bookshelves: classic, plays
Read from October 28 to November 27, 2011 — I own a copy

Sometimes it seems like Shakespeare really can do no wrong (I mean yeah he supposedly stole all his plays...but so what, he made them better!). Once again I've read another excellent Shakespearean drama that's completely blown me away! Is it possible that so much genius could have come from one man (don't answer that question)!?

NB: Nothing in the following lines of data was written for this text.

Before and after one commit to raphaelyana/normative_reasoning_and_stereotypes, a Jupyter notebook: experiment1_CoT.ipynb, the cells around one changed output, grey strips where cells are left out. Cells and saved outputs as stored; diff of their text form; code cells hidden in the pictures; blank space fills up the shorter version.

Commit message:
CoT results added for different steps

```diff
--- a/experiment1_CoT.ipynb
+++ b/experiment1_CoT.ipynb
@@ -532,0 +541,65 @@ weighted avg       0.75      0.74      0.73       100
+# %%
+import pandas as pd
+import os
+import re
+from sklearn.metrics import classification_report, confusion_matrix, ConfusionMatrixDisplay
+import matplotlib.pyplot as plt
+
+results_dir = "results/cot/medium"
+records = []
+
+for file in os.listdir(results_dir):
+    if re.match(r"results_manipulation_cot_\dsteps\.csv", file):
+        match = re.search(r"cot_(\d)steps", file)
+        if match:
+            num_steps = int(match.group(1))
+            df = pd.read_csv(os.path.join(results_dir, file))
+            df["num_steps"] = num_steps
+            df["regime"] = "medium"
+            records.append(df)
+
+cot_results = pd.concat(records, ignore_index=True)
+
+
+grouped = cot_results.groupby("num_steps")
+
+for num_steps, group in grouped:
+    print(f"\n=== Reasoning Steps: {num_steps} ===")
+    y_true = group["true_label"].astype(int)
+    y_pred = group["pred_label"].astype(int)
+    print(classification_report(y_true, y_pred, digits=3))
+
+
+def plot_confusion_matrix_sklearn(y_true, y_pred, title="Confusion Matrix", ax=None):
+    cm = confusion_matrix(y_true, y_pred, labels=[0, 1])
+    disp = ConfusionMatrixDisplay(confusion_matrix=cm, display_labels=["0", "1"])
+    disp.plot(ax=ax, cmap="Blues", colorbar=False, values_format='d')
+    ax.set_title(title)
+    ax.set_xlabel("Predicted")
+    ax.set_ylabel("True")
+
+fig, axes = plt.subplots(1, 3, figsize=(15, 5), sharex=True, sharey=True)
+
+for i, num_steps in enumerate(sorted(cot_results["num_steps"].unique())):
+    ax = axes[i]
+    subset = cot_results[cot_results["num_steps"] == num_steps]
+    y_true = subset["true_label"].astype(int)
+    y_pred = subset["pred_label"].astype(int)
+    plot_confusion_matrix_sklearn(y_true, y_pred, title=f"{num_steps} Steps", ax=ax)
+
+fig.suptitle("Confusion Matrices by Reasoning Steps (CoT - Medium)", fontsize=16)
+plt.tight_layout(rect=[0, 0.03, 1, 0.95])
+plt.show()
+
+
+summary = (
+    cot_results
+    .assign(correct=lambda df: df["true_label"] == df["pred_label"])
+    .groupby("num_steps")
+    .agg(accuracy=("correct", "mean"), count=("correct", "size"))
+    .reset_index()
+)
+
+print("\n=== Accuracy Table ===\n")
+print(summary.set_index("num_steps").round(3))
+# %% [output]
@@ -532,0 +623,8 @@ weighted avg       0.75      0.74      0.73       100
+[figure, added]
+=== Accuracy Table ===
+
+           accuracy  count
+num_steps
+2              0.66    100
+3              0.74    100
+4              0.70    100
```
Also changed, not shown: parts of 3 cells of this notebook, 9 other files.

The Merchant of Venice follows the story of Bassanio a gentleman who's family fortune has run out who pleads with his friend Antonio "A merchant of Venice" to loan him 3,000 ducats in order to vie for the hand of pure Portia. Antonia borrows the money from Shylock, an exceedingly bitter "Jew" and whose daughter Jessica is just itching to escape into the arms of Lorenzo "a good Christian suitor". However, with Antonio's ships all at sea and the impossible test Bassanio must past in order to win Portia's hand the odds that this drama will have a happy ending seem almost impossible.

The Merchant of Venice is a very interesting play. Portia is an extremely strong female character! I found myself saying the embarrassing "you go girl" in my head as I read! Although at first she seems incredibly submissive the girl turns out to have some spunk and even though the "Prick me" speech by Shylock is probably most famous in this play I think Portia's "mercy speech" is even better and sadly undervalued!

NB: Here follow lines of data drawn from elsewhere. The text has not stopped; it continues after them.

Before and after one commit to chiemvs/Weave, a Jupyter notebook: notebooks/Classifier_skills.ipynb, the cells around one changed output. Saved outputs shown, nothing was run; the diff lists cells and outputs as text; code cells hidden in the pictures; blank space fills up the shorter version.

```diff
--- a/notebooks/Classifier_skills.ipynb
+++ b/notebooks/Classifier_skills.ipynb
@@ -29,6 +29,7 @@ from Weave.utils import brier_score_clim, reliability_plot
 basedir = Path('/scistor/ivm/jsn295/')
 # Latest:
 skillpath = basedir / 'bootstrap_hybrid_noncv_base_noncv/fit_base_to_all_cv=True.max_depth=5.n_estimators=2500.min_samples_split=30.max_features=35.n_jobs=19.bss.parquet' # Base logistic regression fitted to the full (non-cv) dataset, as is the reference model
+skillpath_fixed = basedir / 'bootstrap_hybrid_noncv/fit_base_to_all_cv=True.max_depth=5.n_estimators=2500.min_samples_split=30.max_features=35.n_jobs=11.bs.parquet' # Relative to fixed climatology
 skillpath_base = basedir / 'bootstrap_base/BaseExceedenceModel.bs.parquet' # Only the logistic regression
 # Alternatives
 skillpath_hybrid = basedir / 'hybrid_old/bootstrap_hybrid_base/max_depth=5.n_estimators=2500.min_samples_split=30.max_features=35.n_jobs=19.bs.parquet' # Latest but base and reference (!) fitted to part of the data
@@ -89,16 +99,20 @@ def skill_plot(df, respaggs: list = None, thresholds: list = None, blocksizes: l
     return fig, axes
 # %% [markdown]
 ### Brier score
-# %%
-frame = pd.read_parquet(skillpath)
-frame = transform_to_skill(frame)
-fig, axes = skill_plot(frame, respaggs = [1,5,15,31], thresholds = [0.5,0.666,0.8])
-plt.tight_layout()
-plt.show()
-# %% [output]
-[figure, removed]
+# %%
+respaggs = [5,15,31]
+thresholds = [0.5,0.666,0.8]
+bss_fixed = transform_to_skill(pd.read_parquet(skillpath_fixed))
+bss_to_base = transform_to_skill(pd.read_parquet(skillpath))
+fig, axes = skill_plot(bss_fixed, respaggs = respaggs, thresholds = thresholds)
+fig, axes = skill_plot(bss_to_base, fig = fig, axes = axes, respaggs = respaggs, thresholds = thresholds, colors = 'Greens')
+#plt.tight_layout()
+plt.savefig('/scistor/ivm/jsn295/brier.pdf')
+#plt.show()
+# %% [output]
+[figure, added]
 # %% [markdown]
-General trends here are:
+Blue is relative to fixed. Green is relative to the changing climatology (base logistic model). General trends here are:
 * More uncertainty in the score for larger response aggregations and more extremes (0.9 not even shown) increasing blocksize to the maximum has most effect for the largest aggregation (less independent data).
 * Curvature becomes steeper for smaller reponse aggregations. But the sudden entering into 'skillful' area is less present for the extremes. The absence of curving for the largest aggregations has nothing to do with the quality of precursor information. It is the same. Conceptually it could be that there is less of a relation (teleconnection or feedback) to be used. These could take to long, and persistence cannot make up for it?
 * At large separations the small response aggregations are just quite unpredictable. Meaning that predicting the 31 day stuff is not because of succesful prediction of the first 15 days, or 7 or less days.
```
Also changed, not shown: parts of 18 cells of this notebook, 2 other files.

Shylock is a very interesting character. At first it seems as if Shakespeare really connects with him, which is pretty weird since in Elizabethan England if you were not protestant it was the stake for you! So if you weren't even Christian the outlook was definitely not good. However through the famous "if you prick us do we not bleed speech" Shakespeare really showcases a certain empathy with the "Jews", but as the play progresses and Shylock dissipates into a strictly one-dimensional character it's extremely clear that Shakespeare isn't willing to complete erase the boundaries between "good Christians" and "money-grubbing Jews".

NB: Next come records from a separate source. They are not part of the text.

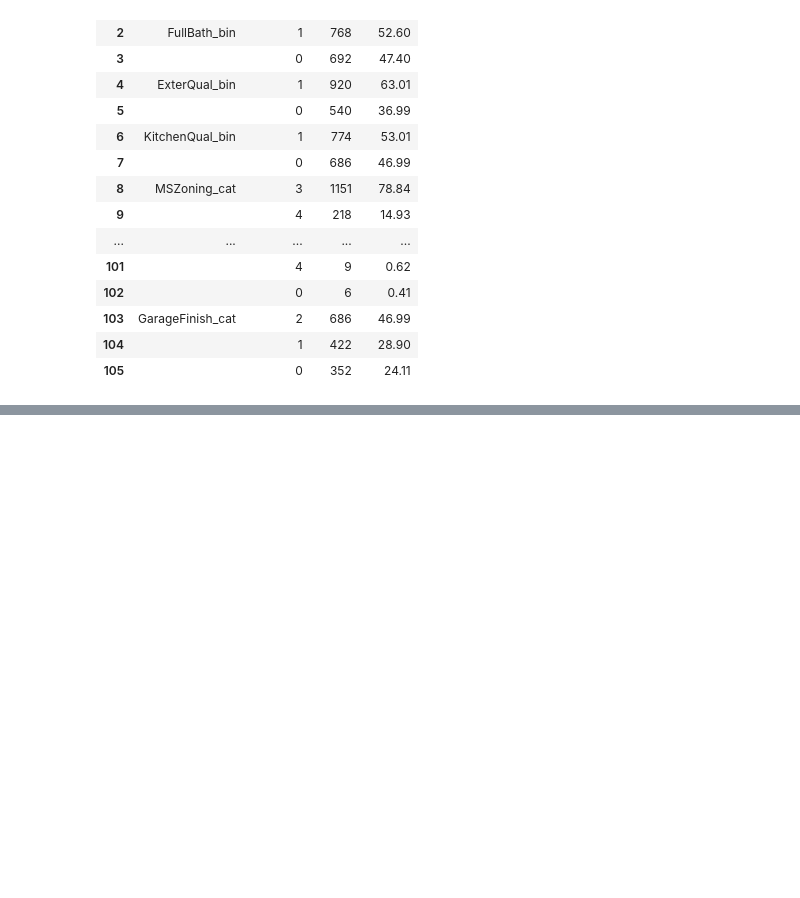
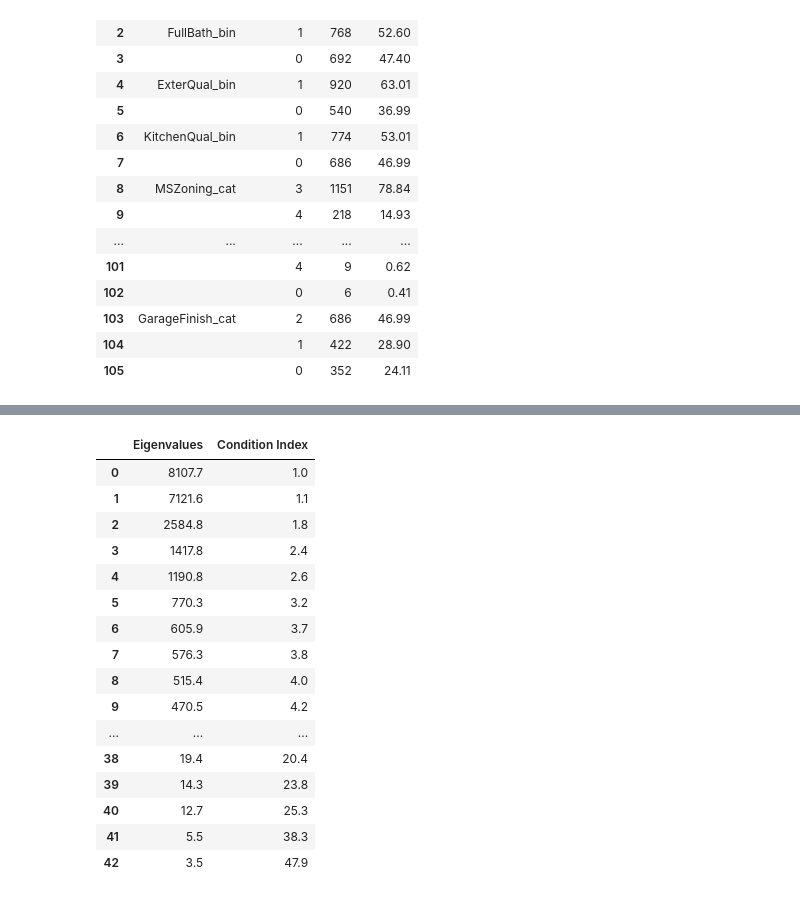
Before and after one commit to patrycja-naumczyk/Kaggle_housePrice, a Jupyter notebook: ML_reg.ipynb, the cells around one changed output, grey strips where cells are left out. Cells and saved outputs as stored; diff of their text form; code cells hidden in the pictures; blank space fills up the shorter version.

```diff
--- a/ML_reg.ipynb
+++ b/ML_reg.ipynb
@@ -311,0 +447,35 @@ First of all - quite a few variables have multiple categories that are underrepr
+# %%
+x = np.asarray(x)
+# %%
+# Getting the singular values from SVD
+_, sing_as, _ = np.linalg.svd(x)
+
+
+# Calculating the condiction index
+condition_index = []
+for n in sing_as:
+    ci = sing_as.max() / n
+    condition_index.append(ci)
+
+eigen_vals = (sing_as * sing_as).round(3)
+
+pd.DataFrame(np.c_[eigen_vals, condition_index],
+             columns = ["Eigenvalues", "Condition Index"]).round(1)
+# %% [output]
+|  | Eigenvalues | Condition Index |
+| 0 | 8107.7 | 1.0 |
+| 1 | 7121.6 | 1.1 |
+| 2 | 2584.8 | 1.8 |
+| 3 | 1417.8 | 2.4 |
+| 4 | 1190.8 | 2.6 |
+| 5 | 770.3 | 3.2 |
+| 6 | 605.9 | 3.7 |
+| 7 | 576.3 | 3.8 |
+| 8 | 515.4 | 4.0 |
+| 9 | 470.5 | 4.2 |
+| ... | ... | ... |
+| 38 | 19.4 | 20.4 |
+| 39 | 14.3 | 23.8 |
+| 40 | 12.7 | 25.3 |
+| 41 | 5.5 | 38.3 |
+| 42 | 3.5 | 47.9 |
```
Also changed, not shown: parts of 15 cells of this notebook.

I think probably my only problem was that the sub-plot of Lancelot which was intended to be comic relief wasn't or at the very least interesting wasn't very enthralling at all.

The Merchant of Venice is a story of greed and and mercy, perfect if you want guidance about business deals gone awry or oaths broken!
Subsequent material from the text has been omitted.